Drug cheats in sport face a minimum four-year ban under new rules which came into effect from 1 January.
Changes to the World Anti-Doping Code, which unifies anti-doping rules for global sports, have increased the suspension for doping from two years.
Other changes will see less leniency given for missed tests but possible reduced bans for helping investigators.
UK sports minister Helen Grant said the changes would "better protect clean athletes around the world".
"Successful implementation will mean an innovative and robust anti-doping programme that reaches further than ever before, to more athletes, more support personnel and more sport lovers, all of who want to be part of sport free from doping," she added in a statement via UK Anti-Doping.
"We will see tougher sanctions - not just for athletes, but also for those who assist in the doping process."
The punishment for missing three tests within a 12-month period has been increased from 18 months to two years.
While deliberate cheating leads to a four-year ban, athletes guilty of "inadvertent doping" will receive a two-year ban - although they can get a reduction if they have "substantial proof that they were not at fault or intending to cheat".

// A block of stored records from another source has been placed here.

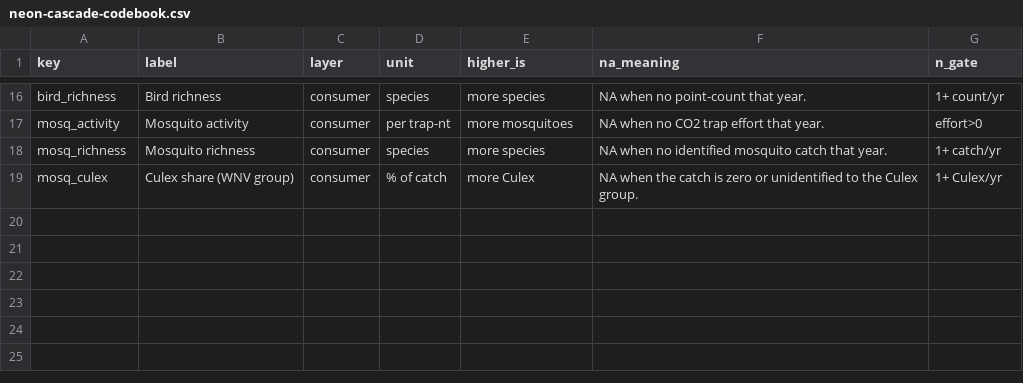
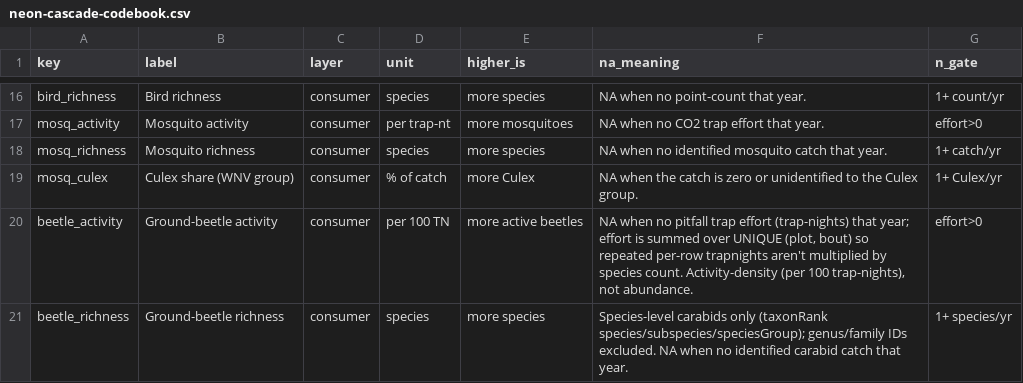
Before and after one commit to tgilbert14/NEON-Driver-Cascade, a CSV file: data/neon-cascade-codebook.csv, drawn as a sheet; only a part is shown, gaps mark what is left out; the diff names each change by its address in the sheet, - before the commit and + after, or states it on an @@ line.

```diff
--- a/data/neon-cascade-codebook.csv
+++ b/data/neon-cascade-codebook.csv
+row 20: beetle_activity | Ground-beetle activity | consumer | per 100 TN | more active beetles | NA when no pitfall trap effort (trap-nights) that year; effort is summed over UNIQUE (plot, bout) so repeated per-row trapnights aren't multiplied by species count. Activity-density (per 100 trap-nights), not abundance. | effort>0
+row 21: beetle_richness | Ground-beetle richness | consumer | species | more species | Species-level carabids only (taxonRank species/subspecies/speciesGroup); genus/family IDs excluded. NA when no identified carabid catch that year. | 1+ species/yr
```
Also changed, not shown: 6 other files.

Wada said the 2015 code had more incentive for anyone providing "substantial assistance" in uncovering doping.
"Admitting a violation can be rewarded with a reduced ban, with Wada having the final say. In exceptional cases, Wada has the power to eliminate a ban entirely and offer complete confidentiality for substantial assistance," it said.
The revised code was agreed by the World Anti-Doping Agency (Wada) in November after over 18 months of research by the governing body.